Records shown Block Start

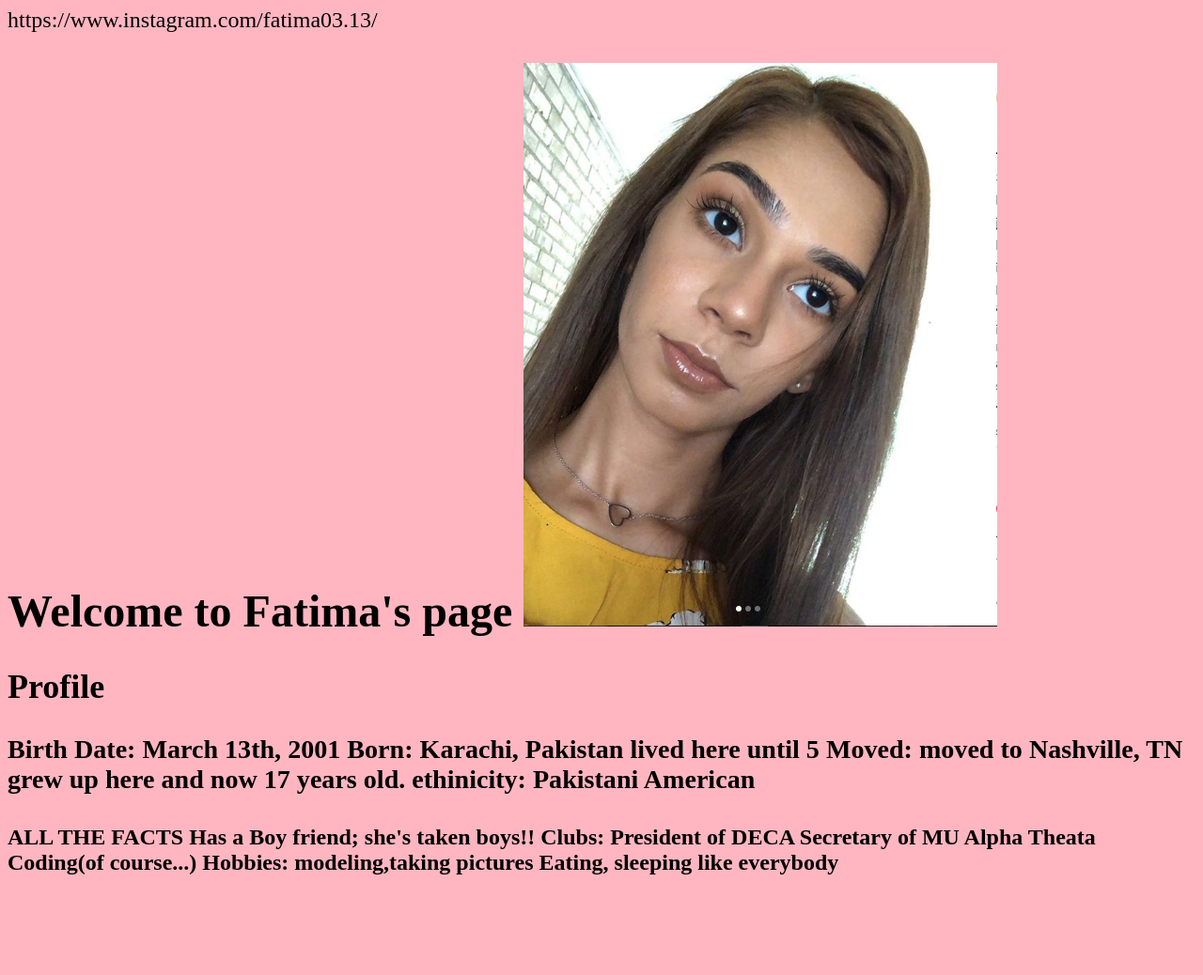
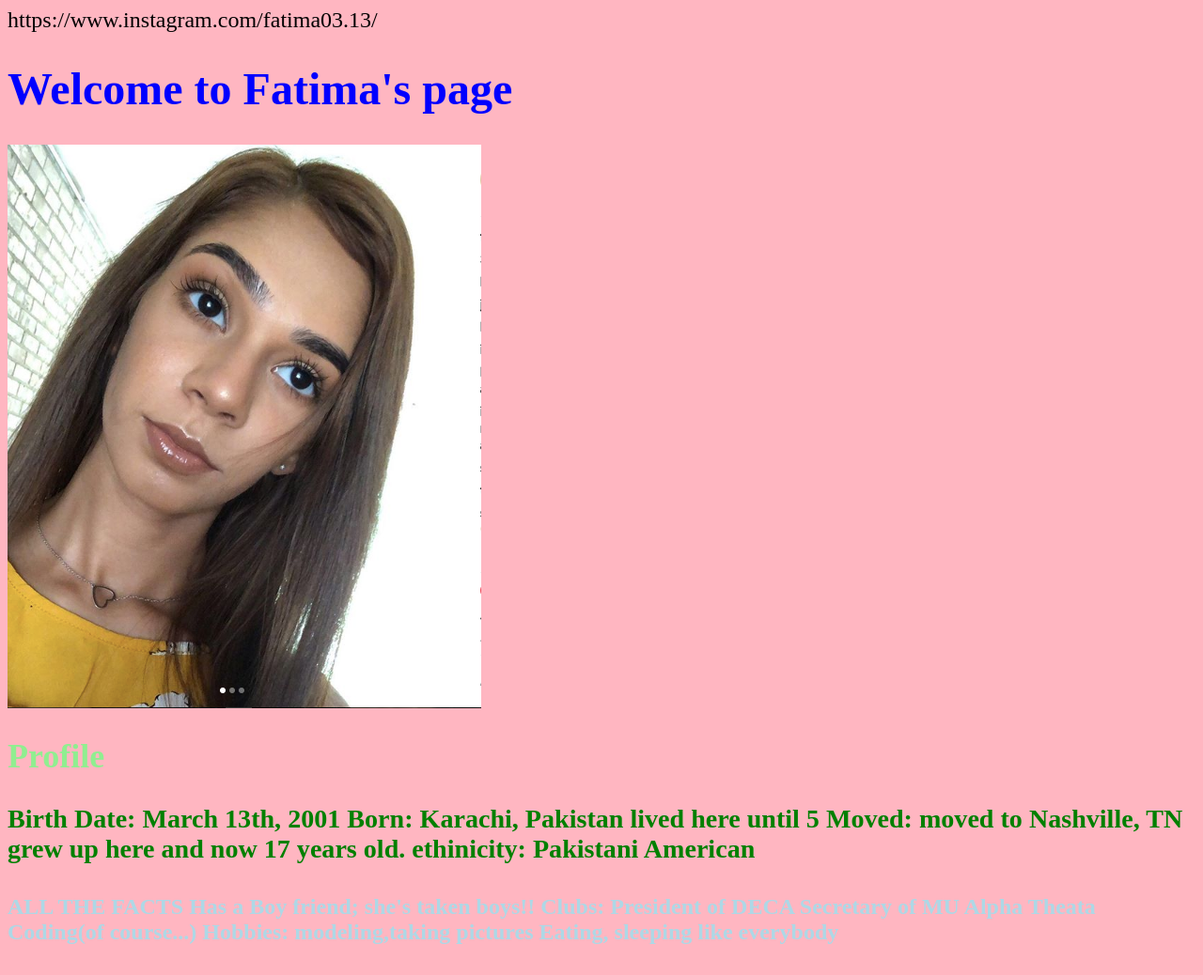
Before and after one commit to monet-jones/monet-jones.github.io, a plain HTML site: page fatima/index.html in a window 1280 px wide. Shown: the whole page at 94% size. Before the commit the page ends 964 px from the top, so only its background shows below. Drawn offline with Linux system fonts and the light colour scheme; files whose address does not match are found by name.

Commit message:
Update index.html

```diff
--- a/fatima/index.html
+++ b/fatima/index.html
@@ -7,10 +7,10 @@ https://www.instagram.com/fatima03.13/
       font-size: 150%;
     }
 
- <h1> {color:blue} </h1>
- <h2> {color:lightgreen}</h2>
- <h3> {color:green}</h3>
- <h4> {color:lightblue} </h4>
+ h1 {color:blue}
+ h2 {color:lightgreen}
+ h3 {color:green}
+ h4 {color:lightblue}
 
 
 </style>
@@ -22,7 +22,7 @@ https://www.instagram.com/fatima03.13/
 </head>
 
 <body>
-  <h1> Welcome to Fatima's page
+ <h1> Welcome to Fatima's page </h1>
     <img src="fatima.jpg">
 
 
```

Records shown Block End

:: Work to complete ::
Above are the records. Copy every line in them holding "instagram".

:: Task response ::
@@ -7,10 +7,10 @@ https://www.instagram.com/fatima03.13/
@@ -22,7 +22,7 @@ https://www.instagram.com/fatima03.13/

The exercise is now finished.